Problem >> Would you output the following records verbatim and skip the images in them?

Supplied material >>
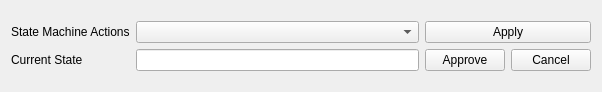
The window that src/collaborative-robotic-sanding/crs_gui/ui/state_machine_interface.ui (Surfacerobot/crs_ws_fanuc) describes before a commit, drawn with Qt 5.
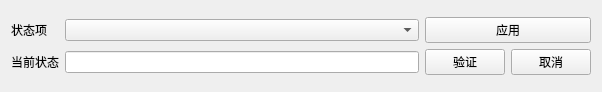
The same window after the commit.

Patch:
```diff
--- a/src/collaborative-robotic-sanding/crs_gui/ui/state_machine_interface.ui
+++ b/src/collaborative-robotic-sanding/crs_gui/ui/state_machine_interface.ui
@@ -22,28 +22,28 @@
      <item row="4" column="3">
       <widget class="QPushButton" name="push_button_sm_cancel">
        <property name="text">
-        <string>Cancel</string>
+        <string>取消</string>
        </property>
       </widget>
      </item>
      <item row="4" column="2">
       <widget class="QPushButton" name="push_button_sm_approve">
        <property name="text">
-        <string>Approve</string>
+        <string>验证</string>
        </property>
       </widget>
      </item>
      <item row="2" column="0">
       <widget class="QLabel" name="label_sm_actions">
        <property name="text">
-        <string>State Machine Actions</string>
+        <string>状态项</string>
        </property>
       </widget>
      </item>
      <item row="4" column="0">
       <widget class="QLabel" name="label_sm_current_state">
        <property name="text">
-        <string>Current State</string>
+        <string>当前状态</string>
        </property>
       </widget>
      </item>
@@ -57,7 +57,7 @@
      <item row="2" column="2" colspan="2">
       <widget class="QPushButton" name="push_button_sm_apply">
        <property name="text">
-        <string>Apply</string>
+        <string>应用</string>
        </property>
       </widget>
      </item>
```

Output for this exercise >>
The window that src/collaborative-robotic-sanding/crs_gui/ui/state_machine_interface.ui (Surfacerobot/crs_ws_fanuc) describes before a commit, drawn with Qt 5.
The same window after the commit.

Patch:
```diff
--- a/src/collaborative-robotic-sanding/crs_gui/ui/state_machine_interface.ui
+++ b/src/collaborative-robotic-sanding/crs_gui/ui/state_machine_interface.ui
@@ -22,28 +22,28 @@
      <item row="4" column="3">
       <widget class="QPushButton" name="push_button_sm_cancel">
        <property name="text">
-        <string>Cancel</string>
+        <string>取消</string>
        </property>
       </widget>
      </item>
      <item row="4" column="2">
       <widget class="QPushButton" name="push_button_sm_approve">
        <property name="text">
-        <string>Approve</string>
+        <string>验证</string>
        </property>
       </widget>
      </item>
      <item row="2" column="0">
       <widget class="QLabel" name="label_sm_actions">
        <property name="text">
-        <string>State Machine Actions</string>
+        <string>状态项</string>
        </property>
       </widget>
      </item>
      <item row="4" column="0">
       <widget class="QLabel" name="label_sm_current_state">
        <property name="text">
-        <string>Current State</string>
+        <string>当前状态</string>
        </property>
       </widget>
      </item>
@@ -57,7 +57,7 @@
      <item row="2" column="2" colspan="2">
       <widget class="QPushButton" name="push_button_sm_apply">
        <property name="text">
-        <string>Apply</string>
+        <string>应用</string>
        </property>
       </widget>
      </item>
```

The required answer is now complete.